## Required work
Which lines of the entries below hold the word "WishlistPage"? Report each of them.

## Data records
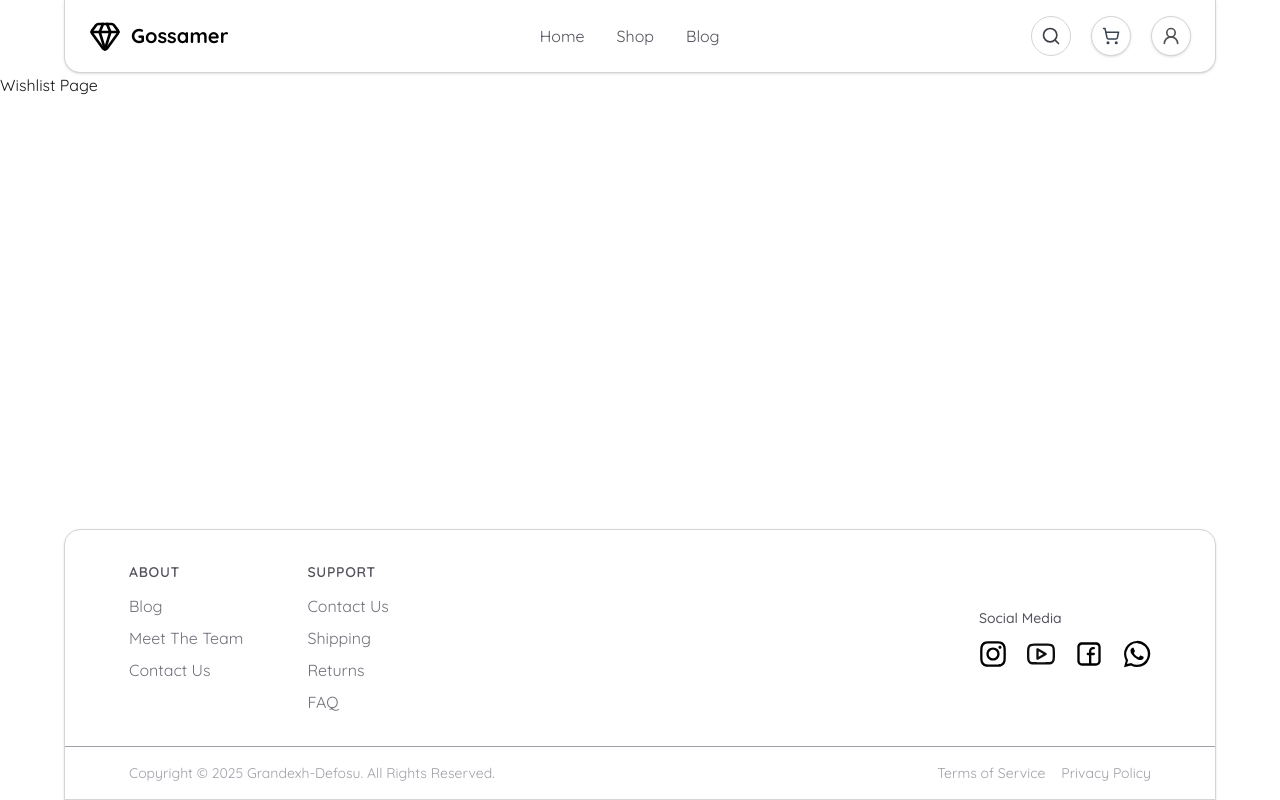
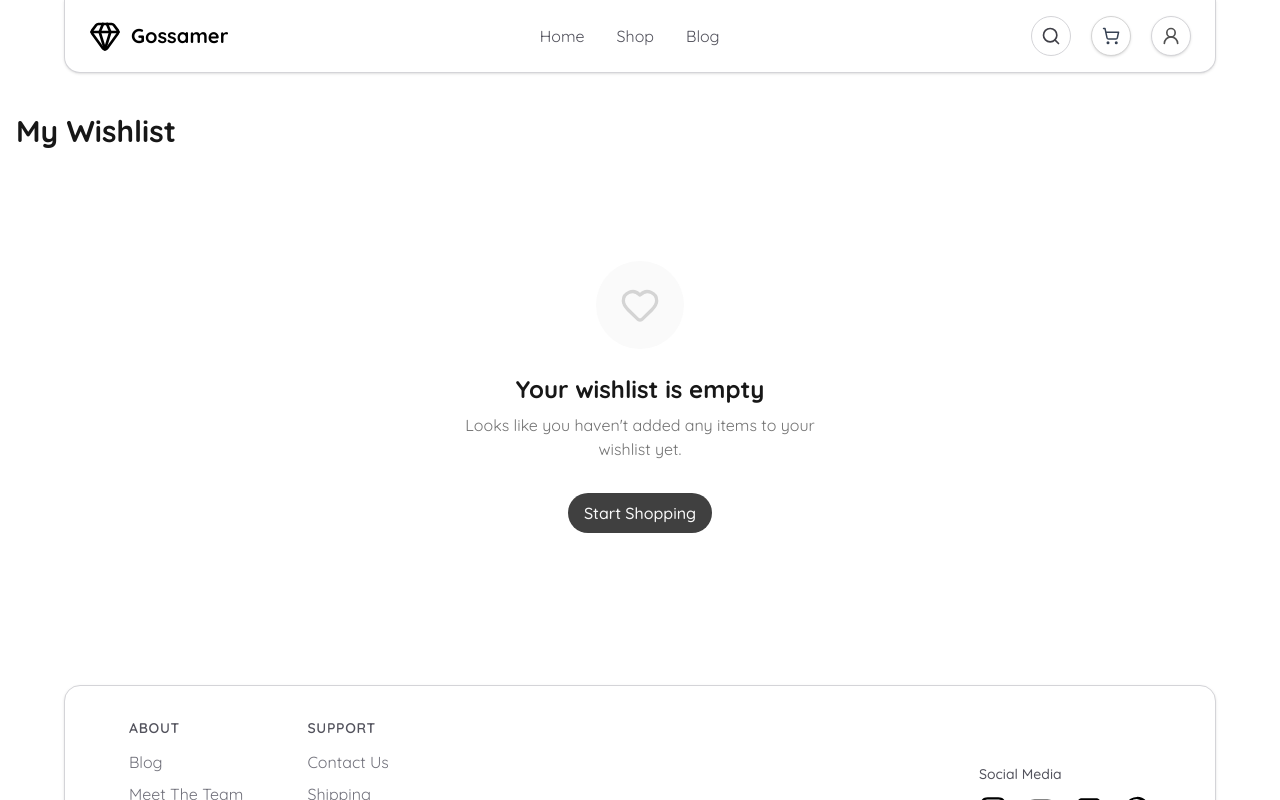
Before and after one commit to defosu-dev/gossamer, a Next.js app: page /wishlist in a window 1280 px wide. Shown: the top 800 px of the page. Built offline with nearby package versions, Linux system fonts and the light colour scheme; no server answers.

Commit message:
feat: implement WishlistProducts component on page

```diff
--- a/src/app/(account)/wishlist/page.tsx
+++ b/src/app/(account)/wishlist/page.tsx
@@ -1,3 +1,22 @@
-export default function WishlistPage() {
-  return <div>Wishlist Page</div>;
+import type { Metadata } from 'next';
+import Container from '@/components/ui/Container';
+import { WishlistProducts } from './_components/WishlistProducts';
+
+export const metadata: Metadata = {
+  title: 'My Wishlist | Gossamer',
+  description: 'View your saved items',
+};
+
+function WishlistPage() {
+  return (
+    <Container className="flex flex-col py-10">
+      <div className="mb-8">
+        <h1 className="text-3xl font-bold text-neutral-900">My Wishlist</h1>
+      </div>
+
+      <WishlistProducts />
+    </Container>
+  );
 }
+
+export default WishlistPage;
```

--

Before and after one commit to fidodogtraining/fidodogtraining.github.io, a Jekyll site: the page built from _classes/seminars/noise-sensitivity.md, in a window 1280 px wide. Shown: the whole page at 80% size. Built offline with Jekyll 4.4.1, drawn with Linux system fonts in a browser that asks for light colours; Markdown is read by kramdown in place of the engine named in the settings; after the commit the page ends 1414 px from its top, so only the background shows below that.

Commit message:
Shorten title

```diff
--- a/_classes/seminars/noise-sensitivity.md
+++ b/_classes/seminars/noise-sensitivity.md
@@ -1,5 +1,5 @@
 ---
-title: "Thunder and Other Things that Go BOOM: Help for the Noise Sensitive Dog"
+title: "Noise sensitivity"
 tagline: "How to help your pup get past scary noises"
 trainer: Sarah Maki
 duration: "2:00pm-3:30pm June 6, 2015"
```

## Response to this task
-export default function WishlistPage() {
+function WishlistPage() {
+export default WishlistPage;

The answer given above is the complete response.